* _HOW TO COMPLETE THIS TASK_
Identify every line in the records below that contains the word "readable", and copy each of those lines.

Change detection data:
>>
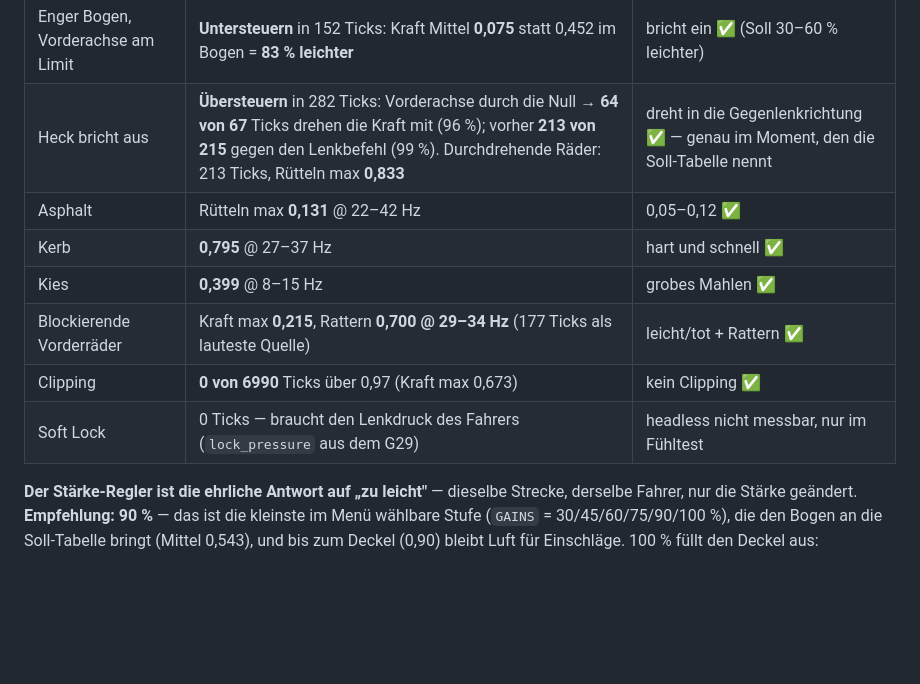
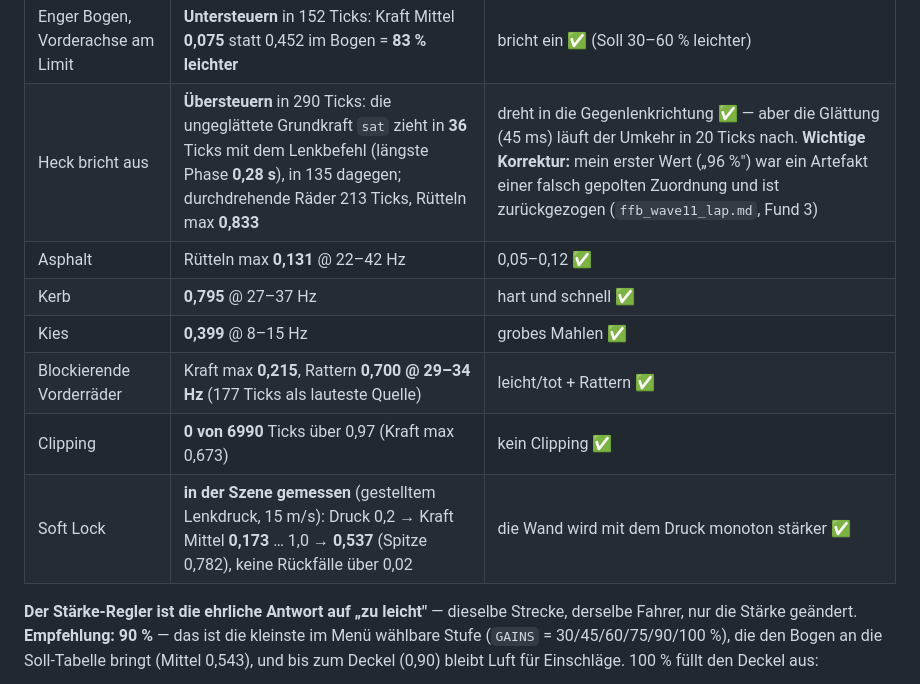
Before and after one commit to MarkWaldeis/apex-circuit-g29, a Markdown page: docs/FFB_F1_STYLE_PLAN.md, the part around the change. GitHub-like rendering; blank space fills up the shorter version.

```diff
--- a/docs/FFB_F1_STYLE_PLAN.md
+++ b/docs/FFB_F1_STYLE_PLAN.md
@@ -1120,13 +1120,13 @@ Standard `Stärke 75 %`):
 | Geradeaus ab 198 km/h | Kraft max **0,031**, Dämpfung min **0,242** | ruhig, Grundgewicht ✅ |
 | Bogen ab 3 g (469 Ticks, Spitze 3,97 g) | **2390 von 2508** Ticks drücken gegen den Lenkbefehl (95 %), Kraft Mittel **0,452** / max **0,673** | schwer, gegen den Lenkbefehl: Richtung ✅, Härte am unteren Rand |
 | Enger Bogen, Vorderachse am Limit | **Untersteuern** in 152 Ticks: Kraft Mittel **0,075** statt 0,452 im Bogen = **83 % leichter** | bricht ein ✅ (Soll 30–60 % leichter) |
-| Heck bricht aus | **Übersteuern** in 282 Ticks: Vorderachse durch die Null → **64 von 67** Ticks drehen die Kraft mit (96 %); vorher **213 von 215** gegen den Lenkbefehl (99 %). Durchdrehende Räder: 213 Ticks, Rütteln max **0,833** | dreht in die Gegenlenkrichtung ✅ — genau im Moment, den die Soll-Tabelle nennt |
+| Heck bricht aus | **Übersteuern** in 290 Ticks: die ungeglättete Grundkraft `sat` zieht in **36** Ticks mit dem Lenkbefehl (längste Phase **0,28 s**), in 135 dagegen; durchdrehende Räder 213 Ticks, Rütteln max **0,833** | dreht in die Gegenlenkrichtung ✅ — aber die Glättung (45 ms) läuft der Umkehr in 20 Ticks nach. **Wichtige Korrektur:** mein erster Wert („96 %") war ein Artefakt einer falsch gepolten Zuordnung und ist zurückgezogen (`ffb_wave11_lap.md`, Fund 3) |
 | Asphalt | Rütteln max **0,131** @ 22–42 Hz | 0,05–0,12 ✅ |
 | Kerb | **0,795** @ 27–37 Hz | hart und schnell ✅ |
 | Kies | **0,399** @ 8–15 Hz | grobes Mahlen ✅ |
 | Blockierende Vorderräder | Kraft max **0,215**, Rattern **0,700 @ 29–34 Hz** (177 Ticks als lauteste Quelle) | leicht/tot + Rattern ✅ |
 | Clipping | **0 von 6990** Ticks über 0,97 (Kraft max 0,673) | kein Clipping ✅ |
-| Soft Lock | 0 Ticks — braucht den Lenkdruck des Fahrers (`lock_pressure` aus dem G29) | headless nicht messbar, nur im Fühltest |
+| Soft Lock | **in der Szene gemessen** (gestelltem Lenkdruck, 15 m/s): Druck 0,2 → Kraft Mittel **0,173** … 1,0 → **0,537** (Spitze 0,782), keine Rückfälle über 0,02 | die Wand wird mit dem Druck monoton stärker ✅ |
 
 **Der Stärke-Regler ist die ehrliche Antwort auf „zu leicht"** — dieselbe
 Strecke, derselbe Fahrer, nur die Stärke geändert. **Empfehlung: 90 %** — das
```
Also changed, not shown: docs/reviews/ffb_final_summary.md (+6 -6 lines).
<<
>>
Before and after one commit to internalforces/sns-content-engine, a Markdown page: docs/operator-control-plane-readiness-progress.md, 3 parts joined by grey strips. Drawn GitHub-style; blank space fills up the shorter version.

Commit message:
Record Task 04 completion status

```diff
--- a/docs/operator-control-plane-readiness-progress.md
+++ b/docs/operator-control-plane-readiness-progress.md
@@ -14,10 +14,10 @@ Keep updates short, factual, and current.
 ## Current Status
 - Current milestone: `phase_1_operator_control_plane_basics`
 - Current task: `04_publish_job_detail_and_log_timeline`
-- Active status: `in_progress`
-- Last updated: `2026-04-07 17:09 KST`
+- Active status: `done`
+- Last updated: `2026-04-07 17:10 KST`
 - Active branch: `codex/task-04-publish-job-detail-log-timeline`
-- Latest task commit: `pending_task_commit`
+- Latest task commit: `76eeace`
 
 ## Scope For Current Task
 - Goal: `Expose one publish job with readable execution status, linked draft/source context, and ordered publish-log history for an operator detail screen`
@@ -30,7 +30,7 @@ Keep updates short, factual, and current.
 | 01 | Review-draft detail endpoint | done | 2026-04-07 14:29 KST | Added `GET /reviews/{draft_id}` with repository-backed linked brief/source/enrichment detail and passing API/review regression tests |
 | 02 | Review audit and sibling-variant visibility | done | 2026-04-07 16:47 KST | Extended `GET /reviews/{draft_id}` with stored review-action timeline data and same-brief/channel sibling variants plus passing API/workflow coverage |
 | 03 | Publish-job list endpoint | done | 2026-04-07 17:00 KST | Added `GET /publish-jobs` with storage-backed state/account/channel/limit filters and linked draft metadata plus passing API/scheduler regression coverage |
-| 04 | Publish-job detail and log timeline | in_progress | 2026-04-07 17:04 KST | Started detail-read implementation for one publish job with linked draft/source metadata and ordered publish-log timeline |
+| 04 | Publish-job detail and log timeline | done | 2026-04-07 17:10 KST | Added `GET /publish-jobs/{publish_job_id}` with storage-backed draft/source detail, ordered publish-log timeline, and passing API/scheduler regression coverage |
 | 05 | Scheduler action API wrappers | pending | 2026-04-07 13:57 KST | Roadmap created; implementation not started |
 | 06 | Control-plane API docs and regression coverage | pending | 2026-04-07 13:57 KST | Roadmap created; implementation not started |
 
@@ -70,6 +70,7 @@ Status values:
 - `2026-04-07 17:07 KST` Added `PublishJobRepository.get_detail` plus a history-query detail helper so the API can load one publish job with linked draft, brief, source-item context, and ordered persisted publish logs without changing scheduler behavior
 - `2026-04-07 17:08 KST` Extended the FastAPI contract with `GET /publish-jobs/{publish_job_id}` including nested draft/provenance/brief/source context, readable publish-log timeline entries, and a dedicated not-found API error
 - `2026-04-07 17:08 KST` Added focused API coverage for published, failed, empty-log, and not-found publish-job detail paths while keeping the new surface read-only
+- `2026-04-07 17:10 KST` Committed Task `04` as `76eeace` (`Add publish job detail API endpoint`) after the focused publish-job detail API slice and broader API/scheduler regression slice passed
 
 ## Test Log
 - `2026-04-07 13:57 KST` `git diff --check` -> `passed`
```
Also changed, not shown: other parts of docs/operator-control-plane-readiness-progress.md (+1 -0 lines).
<<
>>
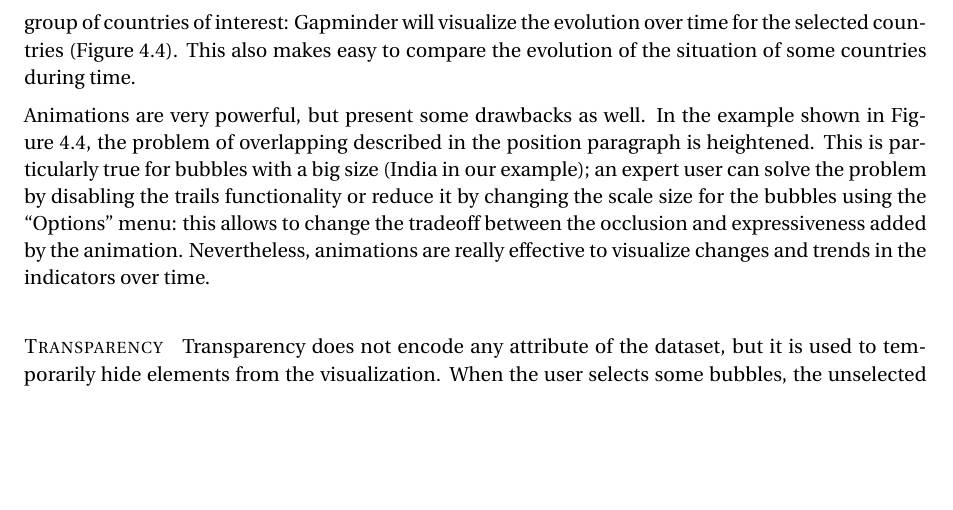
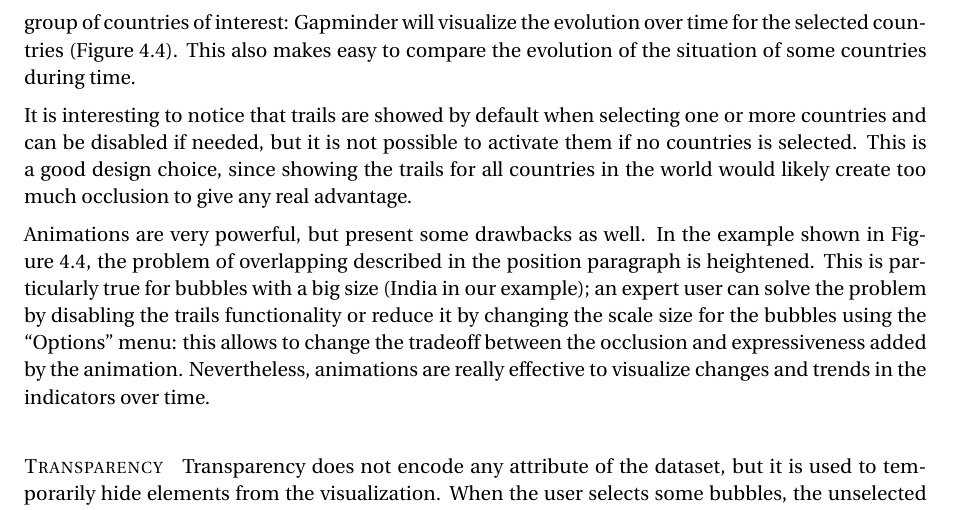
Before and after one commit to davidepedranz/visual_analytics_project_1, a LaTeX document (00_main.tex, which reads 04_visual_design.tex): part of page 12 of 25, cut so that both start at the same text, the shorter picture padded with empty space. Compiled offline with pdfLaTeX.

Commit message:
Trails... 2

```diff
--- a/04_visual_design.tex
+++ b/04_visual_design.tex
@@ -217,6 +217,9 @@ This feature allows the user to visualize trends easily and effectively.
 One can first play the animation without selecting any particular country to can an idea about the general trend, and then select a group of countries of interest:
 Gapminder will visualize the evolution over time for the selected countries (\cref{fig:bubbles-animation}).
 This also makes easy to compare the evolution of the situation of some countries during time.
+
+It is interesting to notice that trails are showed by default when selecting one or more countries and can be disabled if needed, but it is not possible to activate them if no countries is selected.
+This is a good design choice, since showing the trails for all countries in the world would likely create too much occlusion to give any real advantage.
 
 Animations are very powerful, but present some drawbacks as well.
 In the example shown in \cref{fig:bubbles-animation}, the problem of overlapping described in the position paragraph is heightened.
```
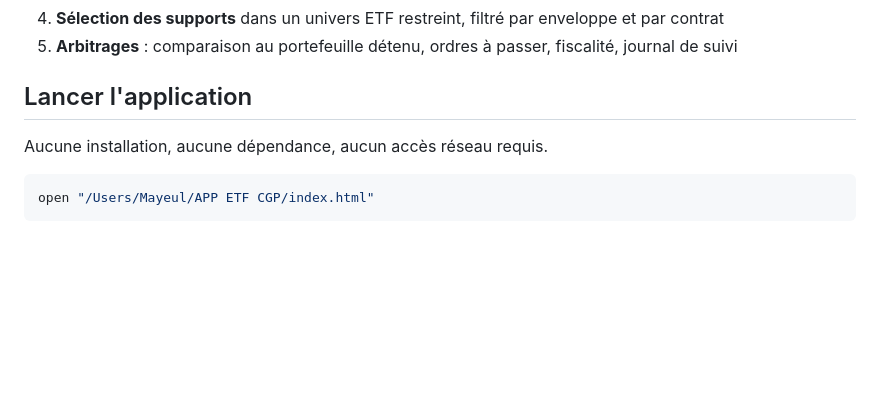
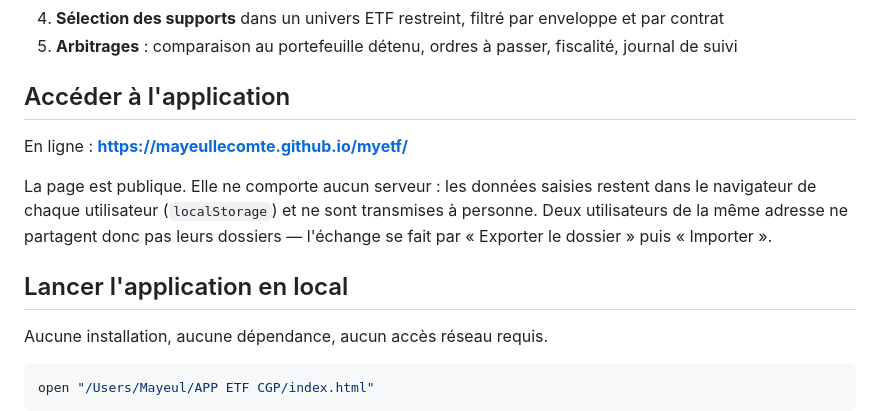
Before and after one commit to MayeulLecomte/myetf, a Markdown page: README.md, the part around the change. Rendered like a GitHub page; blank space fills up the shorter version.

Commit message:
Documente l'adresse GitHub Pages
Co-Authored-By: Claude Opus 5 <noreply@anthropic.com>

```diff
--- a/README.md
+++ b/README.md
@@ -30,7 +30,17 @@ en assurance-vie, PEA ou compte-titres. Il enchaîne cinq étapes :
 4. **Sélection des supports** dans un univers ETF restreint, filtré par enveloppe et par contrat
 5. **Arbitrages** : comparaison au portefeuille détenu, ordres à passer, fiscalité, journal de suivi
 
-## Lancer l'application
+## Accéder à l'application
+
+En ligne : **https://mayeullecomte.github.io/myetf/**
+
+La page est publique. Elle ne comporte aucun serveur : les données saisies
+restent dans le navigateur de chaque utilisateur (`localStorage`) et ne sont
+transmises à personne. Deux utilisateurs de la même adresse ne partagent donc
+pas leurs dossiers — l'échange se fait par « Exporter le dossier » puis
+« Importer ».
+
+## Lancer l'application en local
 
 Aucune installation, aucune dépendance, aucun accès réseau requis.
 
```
<<
* _TASK RESULT_
 - Goal: `Expose one publish job with readable execution status, linked draft/source context, and ordered publish-log history for an operator detail screen`
 - `2026-04-07 17:08 KST` Extended the FastAPI contract with `GET /publish-jobs/{publish_job_id}` including nested draft/provenance/brief/source context, readable publish-log timeline entries, and a dedicated not-found API error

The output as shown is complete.